Climate Change Laws of the World will soon be upgraded to be AI powered, see full announcement
France flag

Amis de la Terre and Sherpa v. Perenco

Jurisdiction: Court of Paris

Side A: Amis de la Terre and Sherpa (Ngo)

Side B: Perenco (Corporation)

Core objectives: Whether associations have standing to act in defense of a collective interest and obtain a measure of inquiry against a French company carrying out activities in a foreign country?

Perenco is a French oil company specialized in the optimization of previously exploited oil wells. The company is increasingly present in Africa, and is the only oil operator present in the DRC. According to Friends of the Earth, Perenco has been implicated in numerous reports, investigations and interpellations by the Congolese Senate, local associations, and international NGOs for serious environmental and health violations.

Sherpa and Friends of the Earth France would like to take legal action to determine Perenco's responsibility for the reported pollution and environmental damage, and to obtain compensation, if necessary. Given the opacity of the operations and organization of the oil multinational, they have first initiated an action under article 145 of the Code of Civil Procedure to obtain more evidence of the link between Perenco France and the companies operating locally in the DRC. 

In 2019, Sherpa and Friends of the Earth France requested authorization to access internal documents of the company Perenco, to determine its role in activities denounced as harmful to the environment in the DRC. The Tribunal de Grande Instance of Paris and then the Paris Court of Appeal denied their request on September 17, 2020. Therefore, they “appealed” to the Court of Cassation.

The multinational argued that the case was inadmissible and should be decided according to Congolese law (which would have prevented the associations from gaining access to the evidence requested). The associations argued the admissibility of the action should be decided according to French law, which explicitly allows for action for compensation for ecological damage.
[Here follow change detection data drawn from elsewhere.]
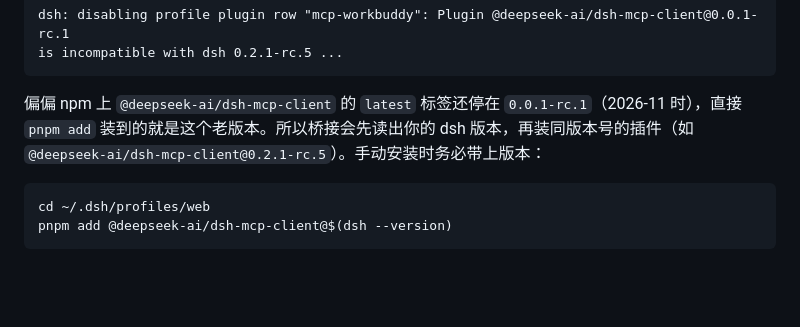
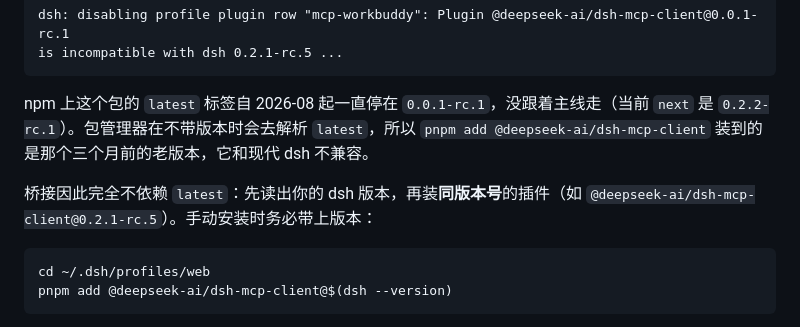
Before and after one commit to dizhiwangawa-design/workbuddy-bridge, a Markdown page: README.md, the part around one of its changes. Drawn GitHub-style; blank space fills up the shorter version.

````diff
--- a/README.md
+++ b/README.md
@@ -549,7 +547,10 @@ dsh: disabling profile plugin row "mcp-workbuddy": Plugin @deepseek-ai/dsh-mcp-c
 is incompatible with dsh 0.2.1-rc.5 ...
 ```
 
-偏偏 npm 上 `@deepseek-ai/dsh-mcp-client` 的 `latest` 标签还停在 `0.0.1-rc.1`（2026-11 时），直接 `pnpm add` 装到的就是这个老版本。所以桥接会先读出你的 dsh 版本，再装同版本号的插件（如 `@deepseek-ai/dsh-mcp-client@0.2.1-rc.5`）。手动安装时务必带上版本：
+npm 上这个包的 `latest` 标签自 2026-08 起一直停在 `0.0.1-rc.1`，没跟着主线走（当前 `next` 是 `0.2.2-rc.1`）。包管理器在不带版本时会去解析 `latest`，所以 `pnpm add @deepseek-ai/dsh-mcp-client` 装到的是那个三个月前的老版本，它和现代 dsh 不兼容。
+
+桥接因此完全不依赖 `latest`：先读出你的 dsh 版本，再装**同版本号**的插件（如 `@deepseek-ai/dsh-mcp-client@0.2.1-rc.5`）。手动安装时务必带上版本：
+
 
 ```bash
 cd ~/.dsh/profiles/web
````
Also changed, not shown: other parts of README.md (+8 -8 lines), assets/login-page.png, assets/pool-dashboard.png, assets/pool-login.png.
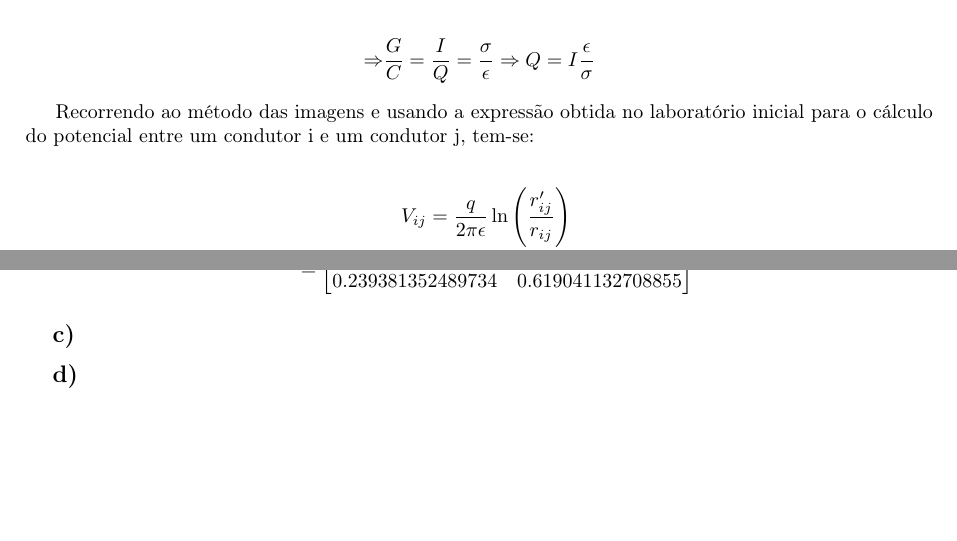
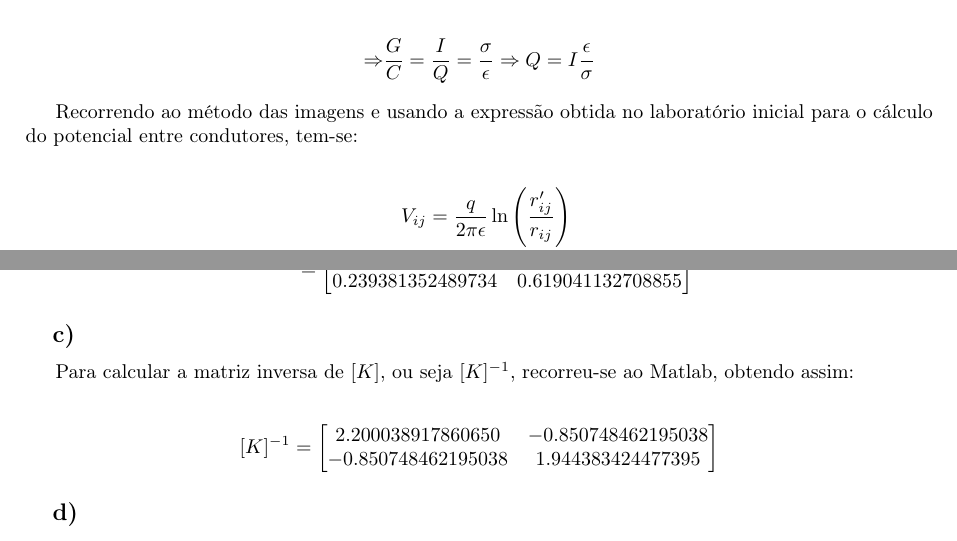
Before and after one commit to pineman/et-labs, a LaTeX document (lab1/rel.tex): two parts of pages 2 and 3 of 3, joined at a grey line, cut so that both start at the same text, the shorter picture padded with empty space. Compiled offline with pdfLaTeX.

Commit message:
alinea c) feita

```diff
--- a/lab1/rel.tex
+++ b/lab1/rel.tex
@@ -137,7 +137,7 @@
 		\Rightarrow &\frac{G}{C} = \frac{I}{Q} = \frac{\sigma}{\epsilon} \Rightarrow Q = I\frac{\epsilon}{\sigma}
 	\end{align*}
 
-	Recorrendo ao método das imagens e usando a expressão obtida no laboratório inicial para o cálculo do potencial entre um condutor i e um condutor j, tem-se:
+	Recorrendo ao método das imagens e usando a expressão obtida no laboratório inicial para o cálculo do potencial entre condutores, tem-se:
 
 	\begin{align*}
 		&V_{ij} =  \frac{q}{2\pi\epsilon} \ln\left(\frac{r'_{ij} }{r_{ij} }\right) \\
@@ -174,7 +174,19 @@
 
 	\subsection{c)}
 
+		Para calcular a matriz inversa de $[K]$, ou seja $[K]^{-1}$, recorreu-se ao Matlab, obtendo assim:
+
+		\begin{align*}
+			[K]^{-1} =
+			\begin{bmatrix}
+				2.200038917860650  & -0.850748462195038 \\
+  				-0.850748462195038  & 1.944383424477395
+			\end{bmatrix}
+		\end{align*}
+
 	\subsection{d)}
+
+
 
 	\subsection{e)}
 
```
They argued that they had standing and that the case was admissible because (i) they are an environmental protection association established in France, (ii) requesting all measures to preserve evidence that could determine the outcome of a future lawsuit to engage the liability of a company whose registered office is located in France, for environmental infringements carried out abroad.

On March 9th, 2022, the Court of Cassation ruled in favor of the associations. The Court of Cassation held that
(i) any interested party may ask the French judge for an investigative measure if there is a legitimate reason to preserve or establish, before any proceedings, evidence which could be relevant to the resolution of a dispute, provided that the action envisaged is not manifestly inadmissible or would be contrary to the law or doomed to failure.
(ii) With regard to the conflict of laws, a claimant for compensation for environmental damage or subsequent damage may choose to invoke either the law of the country in which the damage occurred or the law of the country in which the event giving rise to the damage occurred. Here, in the case of environmental damage suffered in the DRC due to the de facto control and dominant influence of the company whose head office is in France over the companies of the group operating in the DRC, the event giving rise to the damage is located in France.
(iii) Therefore, the right to request any measures to preserve or establish evidence that could be relevant to the outcome of a case with a view to holding a company, whose registered office is located in France, liable for environmental damage observed abroad, is defined in the lex fori. The lex fori (or law of the forum) is an international law principle, which provides that the law of the jurisdiction or venue in which a legal action is brought applies.

Case documents

from the Grantham Research Institute
from the Grantham Research Institute
Publication banner
Climate Change Laws of the World uses cookies to make the site simpler. Find out more about cookies >>